A thyroid disease should not be left untreated. The hormones secreted by the thyroid gland are so crucial for the body’s metabolism that their adequacy is extremely necessary. Thyroid problems, regardless of whether it is a case of under-active or overactive thyroid, determine the way the body burns energy and makes proteins. The body’s sensitivity to other hormones also depends upon the adequacy or inadequacy of thyroid hormones.
Primarily, there are two thyroid conditions – either the thyroid produces lesser thyroid hormones than are necessary to maintain a healthy metabolic rate or it produces too much of the same hormones – causing you to be in an overdrive mode. There are other thyroid conditions also that are known by different names, but the net outcome of all is related to production of thyroid hormones. Though thyroid cancer is different from other thyroid conditions, it also affects the release of hormones in a similar manner.
Once thyroid disease has been identified, there is no other recourse than to treat it, since it is a condition that can potentially lead to serious conditions that can even prove to be fatal. Besides surgery, thyroid problems are conventionally treated with anti-thyroid drugs, hormone replacement and radioiodine therapy. This is, however, easier said than done! Like all conventional treatments, thyroid medication too has side effects.
Methimazole is a common anti-thyroid drug used in America. It is critical to monitor symptoms of fever and sore throat after administration of this drug. These could be the signs of an acute but uncommon blood disorder known as agranulocytosis. It is characterized by a severe reduction in white blood cells. Besides, the drug has other side effects like:
- Itching and skin rash.
- Gastric upsets.
- Abnormal sensations.
- Joint and muscle pains.
- Loss of taste.
- Drowsiness and vomiting.
- Severe hair loss.
In the event of lesser hormones being produced, the most common therapy used is to cover the deficiency in hormones with the aid of synthetic thyroid hormones or those sourced from animal tissue. The therapy may have to be continued through out life. Administration of exogenous hormones requires regular monitoring because there is a strong possibility of the under-active thyroid condition turning in an overactive one.
Radioiodine therapy for treating an overactive thyroid has been in use since 1940s. It should not be taken during pregnancy or breast feeding, as it could have an adverse effect on the baby. The major side effect of radioiodine therapy is that the damage to the thyroid gland cannot be controlled and there also is a risk of trading one thyroid condition for another.

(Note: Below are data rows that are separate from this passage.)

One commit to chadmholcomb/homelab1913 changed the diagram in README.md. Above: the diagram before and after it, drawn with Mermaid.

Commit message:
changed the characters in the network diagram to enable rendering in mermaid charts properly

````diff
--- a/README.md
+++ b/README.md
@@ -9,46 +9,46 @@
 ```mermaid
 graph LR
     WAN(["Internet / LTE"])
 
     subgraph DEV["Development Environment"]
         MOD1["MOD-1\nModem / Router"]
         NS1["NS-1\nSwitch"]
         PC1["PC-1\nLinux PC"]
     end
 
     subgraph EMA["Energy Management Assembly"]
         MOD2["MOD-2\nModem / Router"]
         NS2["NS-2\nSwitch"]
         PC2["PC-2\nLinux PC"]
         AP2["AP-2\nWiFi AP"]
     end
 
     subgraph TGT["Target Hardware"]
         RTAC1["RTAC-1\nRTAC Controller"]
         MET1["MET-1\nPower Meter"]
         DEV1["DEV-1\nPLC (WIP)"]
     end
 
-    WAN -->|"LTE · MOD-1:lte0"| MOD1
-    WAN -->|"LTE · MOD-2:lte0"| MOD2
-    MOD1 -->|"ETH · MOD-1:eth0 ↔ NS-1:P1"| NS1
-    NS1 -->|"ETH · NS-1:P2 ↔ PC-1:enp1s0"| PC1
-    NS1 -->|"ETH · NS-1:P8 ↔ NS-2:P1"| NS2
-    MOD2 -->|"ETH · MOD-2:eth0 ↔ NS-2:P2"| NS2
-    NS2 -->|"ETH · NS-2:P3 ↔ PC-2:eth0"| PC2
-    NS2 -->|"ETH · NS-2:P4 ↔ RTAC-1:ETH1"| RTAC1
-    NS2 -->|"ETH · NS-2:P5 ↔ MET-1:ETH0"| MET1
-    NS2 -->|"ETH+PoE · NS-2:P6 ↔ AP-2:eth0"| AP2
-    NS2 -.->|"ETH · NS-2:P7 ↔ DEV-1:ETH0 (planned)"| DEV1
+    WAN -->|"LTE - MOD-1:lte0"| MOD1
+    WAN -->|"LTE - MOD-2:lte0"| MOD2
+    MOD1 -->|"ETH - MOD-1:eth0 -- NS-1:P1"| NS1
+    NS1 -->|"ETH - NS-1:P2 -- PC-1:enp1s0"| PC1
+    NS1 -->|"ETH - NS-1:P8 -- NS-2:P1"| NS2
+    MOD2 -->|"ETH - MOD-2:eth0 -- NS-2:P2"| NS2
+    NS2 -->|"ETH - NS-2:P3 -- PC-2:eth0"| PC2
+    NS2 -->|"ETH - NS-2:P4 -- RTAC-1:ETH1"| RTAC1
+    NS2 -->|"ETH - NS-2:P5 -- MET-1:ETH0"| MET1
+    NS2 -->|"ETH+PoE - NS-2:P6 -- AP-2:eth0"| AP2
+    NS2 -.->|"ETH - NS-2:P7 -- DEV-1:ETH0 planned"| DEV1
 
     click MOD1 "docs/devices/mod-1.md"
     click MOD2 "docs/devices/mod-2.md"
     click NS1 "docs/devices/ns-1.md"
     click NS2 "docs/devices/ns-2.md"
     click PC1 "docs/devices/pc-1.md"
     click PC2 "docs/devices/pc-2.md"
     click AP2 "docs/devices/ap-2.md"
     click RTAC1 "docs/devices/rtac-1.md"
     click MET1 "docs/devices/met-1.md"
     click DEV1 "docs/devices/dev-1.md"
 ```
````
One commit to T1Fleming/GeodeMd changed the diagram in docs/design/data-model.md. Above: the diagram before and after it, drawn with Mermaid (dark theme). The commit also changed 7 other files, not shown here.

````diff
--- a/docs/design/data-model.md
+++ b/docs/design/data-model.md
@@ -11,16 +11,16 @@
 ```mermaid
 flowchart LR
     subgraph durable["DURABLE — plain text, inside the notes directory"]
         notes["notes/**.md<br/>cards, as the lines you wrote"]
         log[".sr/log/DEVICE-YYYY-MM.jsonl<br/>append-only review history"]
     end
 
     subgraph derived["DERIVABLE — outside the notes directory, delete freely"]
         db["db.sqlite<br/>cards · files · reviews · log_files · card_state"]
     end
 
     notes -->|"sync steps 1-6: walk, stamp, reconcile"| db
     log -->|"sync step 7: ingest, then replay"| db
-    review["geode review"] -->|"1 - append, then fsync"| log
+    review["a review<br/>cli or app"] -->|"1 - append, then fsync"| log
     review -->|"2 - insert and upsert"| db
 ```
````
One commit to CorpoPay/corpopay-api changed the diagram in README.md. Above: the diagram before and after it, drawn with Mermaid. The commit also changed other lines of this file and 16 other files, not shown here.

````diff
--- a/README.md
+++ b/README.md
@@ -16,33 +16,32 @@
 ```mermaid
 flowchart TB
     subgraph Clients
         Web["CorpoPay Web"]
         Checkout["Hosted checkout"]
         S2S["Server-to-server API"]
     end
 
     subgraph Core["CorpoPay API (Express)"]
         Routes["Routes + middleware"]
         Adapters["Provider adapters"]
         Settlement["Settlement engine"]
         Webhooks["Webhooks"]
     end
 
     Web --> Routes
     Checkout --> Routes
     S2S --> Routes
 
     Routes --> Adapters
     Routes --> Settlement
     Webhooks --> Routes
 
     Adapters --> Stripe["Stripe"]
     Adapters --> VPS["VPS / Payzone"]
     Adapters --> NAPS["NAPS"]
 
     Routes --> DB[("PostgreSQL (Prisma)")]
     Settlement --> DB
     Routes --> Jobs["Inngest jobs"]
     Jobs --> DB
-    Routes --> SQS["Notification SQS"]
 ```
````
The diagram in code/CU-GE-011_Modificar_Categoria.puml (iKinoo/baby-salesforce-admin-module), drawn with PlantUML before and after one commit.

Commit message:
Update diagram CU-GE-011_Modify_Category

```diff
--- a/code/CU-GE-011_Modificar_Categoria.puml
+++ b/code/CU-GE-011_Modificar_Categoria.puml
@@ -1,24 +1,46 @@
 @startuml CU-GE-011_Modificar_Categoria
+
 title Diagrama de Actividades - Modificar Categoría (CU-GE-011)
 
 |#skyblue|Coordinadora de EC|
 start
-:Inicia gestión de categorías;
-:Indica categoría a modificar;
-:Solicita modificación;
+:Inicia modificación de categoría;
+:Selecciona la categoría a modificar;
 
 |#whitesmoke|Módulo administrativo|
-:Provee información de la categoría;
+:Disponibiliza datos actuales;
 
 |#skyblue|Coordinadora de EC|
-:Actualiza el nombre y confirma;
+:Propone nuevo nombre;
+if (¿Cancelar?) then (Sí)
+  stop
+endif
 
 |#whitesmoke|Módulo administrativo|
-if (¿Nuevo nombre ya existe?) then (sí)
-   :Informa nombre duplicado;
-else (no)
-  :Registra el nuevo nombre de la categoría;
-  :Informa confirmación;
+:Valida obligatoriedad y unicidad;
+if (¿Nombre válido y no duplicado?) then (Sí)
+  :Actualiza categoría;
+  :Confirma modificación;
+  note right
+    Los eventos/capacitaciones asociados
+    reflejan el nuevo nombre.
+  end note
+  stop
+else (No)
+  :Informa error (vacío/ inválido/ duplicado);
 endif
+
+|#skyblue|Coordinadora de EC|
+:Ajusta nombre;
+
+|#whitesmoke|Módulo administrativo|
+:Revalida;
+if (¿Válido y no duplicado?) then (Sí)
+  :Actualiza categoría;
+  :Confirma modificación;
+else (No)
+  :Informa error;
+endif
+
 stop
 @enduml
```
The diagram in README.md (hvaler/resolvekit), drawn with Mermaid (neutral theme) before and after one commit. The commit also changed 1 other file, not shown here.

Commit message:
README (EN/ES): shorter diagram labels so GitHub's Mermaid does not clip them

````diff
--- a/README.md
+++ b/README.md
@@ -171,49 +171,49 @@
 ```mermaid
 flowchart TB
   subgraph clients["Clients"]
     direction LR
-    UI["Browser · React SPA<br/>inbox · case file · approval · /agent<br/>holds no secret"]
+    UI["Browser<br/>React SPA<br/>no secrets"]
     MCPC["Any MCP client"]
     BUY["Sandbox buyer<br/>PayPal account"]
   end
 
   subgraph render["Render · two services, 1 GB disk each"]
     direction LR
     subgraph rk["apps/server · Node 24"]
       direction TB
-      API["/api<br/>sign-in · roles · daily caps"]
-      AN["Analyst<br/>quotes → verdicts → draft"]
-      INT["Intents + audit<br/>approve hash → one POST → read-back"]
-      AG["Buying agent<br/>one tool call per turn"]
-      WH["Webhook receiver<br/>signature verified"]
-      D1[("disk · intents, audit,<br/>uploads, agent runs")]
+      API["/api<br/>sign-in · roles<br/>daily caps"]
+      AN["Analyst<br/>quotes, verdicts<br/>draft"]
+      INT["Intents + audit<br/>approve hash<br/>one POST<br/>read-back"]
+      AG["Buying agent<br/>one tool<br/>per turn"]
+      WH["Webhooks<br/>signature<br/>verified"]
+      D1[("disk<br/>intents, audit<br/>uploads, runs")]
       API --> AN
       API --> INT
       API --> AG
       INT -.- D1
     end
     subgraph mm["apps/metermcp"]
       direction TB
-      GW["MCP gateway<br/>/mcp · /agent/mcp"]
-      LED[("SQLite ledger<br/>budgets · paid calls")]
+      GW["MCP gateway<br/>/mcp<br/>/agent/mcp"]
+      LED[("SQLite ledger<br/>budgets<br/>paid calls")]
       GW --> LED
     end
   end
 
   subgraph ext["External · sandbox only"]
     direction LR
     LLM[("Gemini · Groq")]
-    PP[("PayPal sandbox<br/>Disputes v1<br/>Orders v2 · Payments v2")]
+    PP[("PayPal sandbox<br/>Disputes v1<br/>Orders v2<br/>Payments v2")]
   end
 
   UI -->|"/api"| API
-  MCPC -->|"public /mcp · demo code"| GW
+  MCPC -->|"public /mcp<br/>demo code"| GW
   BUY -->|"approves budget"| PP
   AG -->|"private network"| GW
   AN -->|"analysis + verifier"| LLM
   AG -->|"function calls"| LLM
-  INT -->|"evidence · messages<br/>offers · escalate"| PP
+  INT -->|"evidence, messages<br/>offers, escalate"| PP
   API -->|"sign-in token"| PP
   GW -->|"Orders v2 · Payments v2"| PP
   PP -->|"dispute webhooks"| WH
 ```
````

The overactive thyroid may turn under-active.
It all ends up on balancing the benefits with the side effects. However, there are alternatives which one can put to good use to ensure optimal thyroid health.